*YOUR ASSIGNMENT*
Could you return the full listing, every line exactly as given?

*SOURCE MATERIAL*
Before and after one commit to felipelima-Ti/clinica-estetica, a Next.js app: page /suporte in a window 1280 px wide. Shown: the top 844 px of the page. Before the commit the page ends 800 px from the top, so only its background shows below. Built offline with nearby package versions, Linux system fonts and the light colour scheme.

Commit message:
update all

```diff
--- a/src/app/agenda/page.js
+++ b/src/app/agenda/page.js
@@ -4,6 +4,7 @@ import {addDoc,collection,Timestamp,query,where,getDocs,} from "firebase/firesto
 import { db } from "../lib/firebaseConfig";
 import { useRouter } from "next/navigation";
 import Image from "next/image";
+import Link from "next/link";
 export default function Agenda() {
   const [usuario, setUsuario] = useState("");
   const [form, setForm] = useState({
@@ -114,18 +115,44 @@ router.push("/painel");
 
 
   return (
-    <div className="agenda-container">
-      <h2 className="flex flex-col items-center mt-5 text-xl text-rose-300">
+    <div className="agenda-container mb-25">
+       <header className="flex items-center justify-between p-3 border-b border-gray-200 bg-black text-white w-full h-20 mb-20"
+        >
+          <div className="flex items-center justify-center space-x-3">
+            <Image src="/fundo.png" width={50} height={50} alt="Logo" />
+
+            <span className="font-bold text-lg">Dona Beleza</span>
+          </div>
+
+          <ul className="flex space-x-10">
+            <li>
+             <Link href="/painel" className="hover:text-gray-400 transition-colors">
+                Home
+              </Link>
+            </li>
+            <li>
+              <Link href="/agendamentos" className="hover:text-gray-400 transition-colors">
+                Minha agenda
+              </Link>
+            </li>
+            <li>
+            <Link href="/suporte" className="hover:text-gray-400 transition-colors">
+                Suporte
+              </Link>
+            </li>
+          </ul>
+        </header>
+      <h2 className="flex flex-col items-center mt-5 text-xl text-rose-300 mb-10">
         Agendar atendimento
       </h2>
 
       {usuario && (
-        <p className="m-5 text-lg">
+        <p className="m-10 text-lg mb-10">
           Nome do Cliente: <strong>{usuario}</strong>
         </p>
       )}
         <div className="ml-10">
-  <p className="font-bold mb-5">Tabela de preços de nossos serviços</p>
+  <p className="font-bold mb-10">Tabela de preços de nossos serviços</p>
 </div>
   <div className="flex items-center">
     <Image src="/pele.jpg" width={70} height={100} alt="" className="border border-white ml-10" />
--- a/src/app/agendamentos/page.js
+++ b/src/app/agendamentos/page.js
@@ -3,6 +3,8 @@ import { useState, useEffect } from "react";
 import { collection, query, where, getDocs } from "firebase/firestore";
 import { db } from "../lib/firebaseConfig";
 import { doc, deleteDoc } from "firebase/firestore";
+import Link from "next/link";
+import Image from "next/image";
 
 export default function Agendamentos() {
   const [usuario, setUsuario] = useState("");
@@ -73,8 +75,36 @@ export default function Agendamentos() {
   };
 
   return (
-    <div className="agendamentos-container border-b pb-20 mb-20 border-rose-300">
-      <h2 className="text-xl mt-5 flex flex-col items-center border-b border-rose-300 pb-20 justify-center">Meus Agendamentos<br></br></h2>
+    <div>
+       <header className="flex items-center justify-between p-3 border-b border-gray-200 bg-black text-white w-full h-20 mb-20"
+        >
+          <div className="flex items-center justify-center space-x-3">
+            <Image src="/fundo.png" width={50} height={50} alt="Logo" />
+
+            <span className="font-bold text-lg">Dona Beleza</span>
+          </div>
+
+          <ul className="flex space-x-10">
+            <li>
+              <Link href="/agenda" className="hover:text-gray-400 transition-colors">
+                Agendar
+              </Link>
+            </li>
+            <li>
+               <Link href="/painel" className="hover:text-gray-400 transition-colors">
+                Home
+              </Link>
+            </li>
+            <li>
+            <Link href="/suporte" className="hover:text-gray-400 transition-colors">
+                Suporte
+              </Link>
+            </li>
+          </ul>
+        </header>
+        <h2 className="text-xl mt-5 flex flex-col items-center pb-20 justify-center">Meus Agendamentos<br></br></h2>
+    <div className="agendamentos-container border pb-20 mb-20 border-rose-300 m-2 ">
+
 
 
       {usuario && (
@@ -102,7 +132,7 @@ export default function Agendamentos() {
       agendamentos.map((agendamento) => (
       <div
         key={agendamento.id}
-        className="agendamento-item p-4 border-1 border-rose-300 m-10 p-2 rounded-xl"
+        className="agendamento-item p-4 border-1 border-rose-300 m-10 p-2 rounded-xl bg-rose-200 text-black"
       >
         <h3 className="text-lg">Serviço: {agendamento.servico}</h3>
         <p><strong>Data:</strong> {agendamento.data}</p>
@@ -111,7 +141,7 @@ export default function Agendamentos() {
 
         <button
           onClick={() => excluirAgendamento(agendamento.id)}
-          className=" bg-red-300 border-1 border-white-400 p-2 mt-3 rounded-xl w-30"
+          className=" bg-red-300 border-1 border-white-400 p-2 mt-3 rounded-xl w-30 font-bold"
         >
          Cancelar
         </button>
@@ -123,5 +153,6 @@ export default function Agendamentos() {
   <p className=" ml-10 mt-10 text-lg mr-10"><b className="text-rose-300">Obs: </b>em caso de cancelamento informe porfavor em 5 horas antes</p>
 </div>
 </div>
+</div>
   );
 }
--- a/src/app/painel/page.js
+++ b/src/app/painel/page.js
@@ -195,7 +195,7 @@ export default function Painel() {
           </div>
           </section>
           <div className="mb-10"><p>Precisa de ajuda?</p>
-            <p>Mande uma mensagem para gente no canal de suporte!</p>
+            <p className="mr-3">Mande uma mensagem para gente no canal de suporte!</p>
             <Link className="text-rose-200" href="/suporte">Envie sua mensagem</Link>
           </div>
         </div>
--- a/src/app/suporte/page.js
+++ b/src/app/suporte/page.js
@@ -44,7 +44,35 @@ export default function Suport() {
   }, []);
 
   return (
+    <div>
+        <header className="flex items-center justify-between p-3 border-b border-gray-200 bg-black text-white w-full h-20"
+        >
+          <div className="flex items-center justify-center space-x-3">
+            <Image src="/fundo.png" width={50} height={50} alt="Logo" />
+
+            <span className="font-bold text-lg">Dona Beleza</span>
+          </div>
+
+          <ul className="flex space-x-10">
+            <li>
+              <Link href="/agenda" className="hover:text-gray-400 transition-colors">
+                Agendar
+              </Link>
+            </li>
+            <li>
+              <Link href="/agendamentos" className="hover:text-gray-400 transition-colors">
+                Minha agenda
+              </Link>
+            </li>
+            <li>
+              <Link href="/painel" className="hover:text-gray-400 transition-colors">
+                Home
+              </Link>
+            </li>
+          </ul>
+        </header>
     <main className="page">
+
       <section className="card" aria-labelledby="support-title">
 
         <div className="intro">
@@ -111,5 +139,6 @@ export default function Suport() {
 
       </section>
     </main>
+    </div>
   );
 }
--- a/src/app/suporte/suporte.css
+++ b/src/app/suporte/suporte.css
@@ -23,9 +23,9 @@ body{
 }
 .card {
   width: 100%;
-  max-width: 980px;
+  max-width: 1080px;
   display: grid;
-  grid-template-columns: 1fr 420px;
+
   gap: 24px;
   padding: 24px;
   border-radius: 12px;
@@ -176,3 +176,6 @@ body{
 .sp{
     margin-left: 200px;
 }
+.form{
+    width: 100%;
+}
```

*SOLUTION TO THIS EXERCISE*
Before and after one commit to felipelima-Ti/clinica-estetica, a Next.js app: page /suporte in a window 1280 px wide. Shown: the top 844 px of the page. Before the commit the page ends 800 px from the top, so only its background shows below. Built offline with nearby package versions, Linux system fonts and the light colour scheme.

Commit message:
update all

```diff
--- a/src/app/agenda/page.js
+++ b/src/app/agenda/page.js
@@ -4,6 +4,7 @@ import {addDoc,collection,Timestamp,query,where,getDocs,} from "firebase/firesto
 import { db } from "../lib/firebaseConfig";
 import { useRouter } from "next/navigation";
 import Image from "next/image";
+import Link from "next/link";
 export default function Agenda() {
   const [usuario, setUsuario] = useState("");
   const [form, setForm] = useState({
@@ -114,18 +115,44 @@ router.push("/painel");
 
 
   return (
-    <div className="agenda-container">
-      <h2 className="flex flex-col items-center mt-5 text-xl text-rose-300">
+    <div className="agenda-container mb-25">
+       <header className="flex items-center justify-between p-3 border-b border-gray-200 bg-black text-white w-full h-20 mb-20"
+        >
+          <div className="flex items-center justify-center space-x-3">
+            <Image src="/fundo.png" width={50} height={50} alt="Logo" />
+
+            <span className="font-bold text-lg">Dona Beleza</span>
+          </div>
+
+          <ul className="flex space-x-10">
+            <li>
+             <Link href="/painel" className="hover:text-gray-400 transition-colors">
+                Home
+              </Link>
+            </li>
+            <li>
+              <Link href="/agendamentos" className="hover:text-gray-400 transition-colors">
+                Minha agenda
+              </Link>
+            </li>
+            <li>
+            <Link href="/suporte" className="hover:text-gray-400 transition-colors">
+                Suporte
+              </Link>
+            </li>
+          </ul>
+        </header>
+      <h2 className="flex flex-col items-center mt-5 text-xl text-rose-300 mb-10">
         Agendar atendimento
       </h2>
 
       {usuario && (
-        <p className="m-5 text-lg">
+        <p className="m-10 text-lg mb-10">
           Nome do Cliente: <strong>{usuario}</strong>
         </p>
       )}
         <div className="ml-10">
-  <p className="font-bold mb-5">Tabela de preços de nossos serviços</p>
+  <p className="font-bold mb-10">Tabela de preços de nossos serviços</p>
 </div>
   <div className="flex items-center">
     <Image src="/pele.jpg" width={70} height={100} alt="" className="border border-white ml-10" />
--- a/src/app/agendamentos/page.js
+++ b/src/app/agendamentos/page.js
@@ -3,6 +3,8 @@ import { useState, useEffect } from "react";
 import { collection, query, where, getDocs } from "firebase/firestore";
 import { db } from "../lib/firebaseConfig";
 import { doc, deleteDoc } from "firebase/firestore";
+import Link from "next/link";
+import Image from "next/image";
 
 export default function Agendamentos() {
   const [usuario, setUsuario] = useState("");
@@ -73,8 +75,36 @@ export default function Agendamentos() {
   };
 
   return (
-    <div className="agendamentos-container border-b pb-20 mb-20 border-rose-300">
-      <h2 className="text-xl mt-5 flex flex-col items-center border-b border-rose-300 pb-20 justify-center">Meus Agendamentos<br></br></h2>
+    <div>
+       <header className="flex items-center justify-between p-3 border-b border-gray-200 bg-black text-white w-full h-20 mb-20"
+        >
+          <div className="flex items-center justify-center space-x-3">
+            <Image src="/fundo.png" width={50} height={50} alt="Logo" />
+
+            <span className="font-bold text-lg">Dona Beleza</span>
+          </div>
+
+          <ul className="flex space-x-10">
+            <li>
+              <Link href="/agenda" className="hover:text-gray-400 transition-colors">
+                Agendar
+              </Link>
+            </li>
+            <li>
+               <Link href="/painel" className="hover:text-gray-400 transition-colors">
+                Home
+              </Link>
+            </li>
+            <li>
+            <Link href="/suporte" className="hover:text-gray-400 transition-colors">
+                Suporte
+              </Link>
+            </li>
+          </ul>
+        </header>
+        <h2 className="text-xl mt-5 flex flex-col items-center pb-20 justify-center">Meus Agendamentos<br></br></h2>
+    <div className="agendamentos-container border pb-20 mb-20 border-rose-300 m-2 ">
+
 
 
       {usuario && (
@@ -102,7 +132,7 @@ export default function Agendamentos() {
       agendamentos.map((agendamento) => (
       <div
         key={agendamento.id}
-        className="agendamento-item p-4 border-1 border-rose-300 m-10 p-2 rounded-xl"
+        className="agendamento-item p-4 border-1 border-rose-300 m-10 p-2 rounded-xl bg-rose-200 text-black"
       >
         <h3 className="text-lg">Serviço: {agendamento.servico}</h3>
         <p><strong>Data:</strong> {agendamento.data}</p>
@@ -111,7 +141,7 @@ export default function Agendamentos() {
 
         <button
           onClick={() => excluirAgendamento(agendamento.id)}
-          className=" bg-red-300 border-1 border-white-400 p-2 mt-3 rounded-xl w-30"
+          className=" bg-red-300 border-1 border-white-400 p-2 mt-3 rounded-xl w-30 font-bold"
         >
          Cancelar
         </button>
@@ -123,5 +153,6 @@ export default function Agendamentos() {
   <p className=" ml-10 mt-10 text-lg mr-10"><b className="text-rose-300">Obs: </b>em caso de cancelamento informe porfavor em 5 horas antes</p>
 </div>
 </div>
+</div>
   );
 }
--- a/src/app/painel/page.js
+++ b/src/app/painel/page.js
@@ -195,7 +195,7 @@ export default function Painel() {
           </div>
           </section>
           <div className="mb-10"><p>Precisa de ajuda?</p>
-            <p>Mande uma mensagem para gente no canal de suporte!</p>
+            <p className="mr-3">Mande uma mensagem para gente no canal de suporte!</p>
             <Link className="text-rose-200" href="/suporte">Envie sua mensagem</Link>
           </div>
         </div>
--- a/src/app/suporte/page.js
+++ b/src/app/suporte/page.js
@@ -44,7 +44,35 @@ export default function Suport() {
   }, []);
 
   return (
+    <div>
+        <header className="flex items-center justify-between p-3 border-b border-gray-200 bg-black text-white w-full h-20"
+        >
+          <div className="flex items-center justify-center space-x-3">
+            <Image src="/fundo.png" width={50} height={50} alt="Logo" />
+
+            <span className="font-bold text-lg">Dona Beleza</span>
+          </div>
+
+          <ul className="flex space-x-10">
+            <li>
+              <Link href="/agenda" className="hover:text-gray-400 transition-colors">
+                Agendar
+              </Link>
+            </li>
+            <li>
+              <Link href="/agendamentos" className="hover:text-gray-400 transition-colors">
+                Minha agenda
+              </Link>
+            </li>
+            <li>
+              <Link href="/painel" className="hover:text-gray-400 transition-colors">
+                Home
+              </Link>
+            </li>
+          </ul>
+        </header>
     <main className="page">
+
       <section className="card" aria-labelledby="support-title">
 
         <div className="intro">
@@ -111,5 +139,6 @@ export default function Suport() {
 
       </section>
     </main>
+    </div>
   );
 }
--- a/src/app/suporte/suporte.css
+++ b/src/app/suporte/suporte.css
@@ -23,9 +23,9 @@ body{
 }
 .card {
   width: 100%;
-  max-width: 980px;
+  max-width: 1080px;
   display: grid;
-  grid-template-columns: 1fr 420px;
+
   gap: 24px;
   padding: 24px;
   border-radius: 12px;
@@ -176,3 +176,6 @@ body{
 .sp{
     margin-left: 200px;
 }
+.form{
+    width: 100%;
+}
```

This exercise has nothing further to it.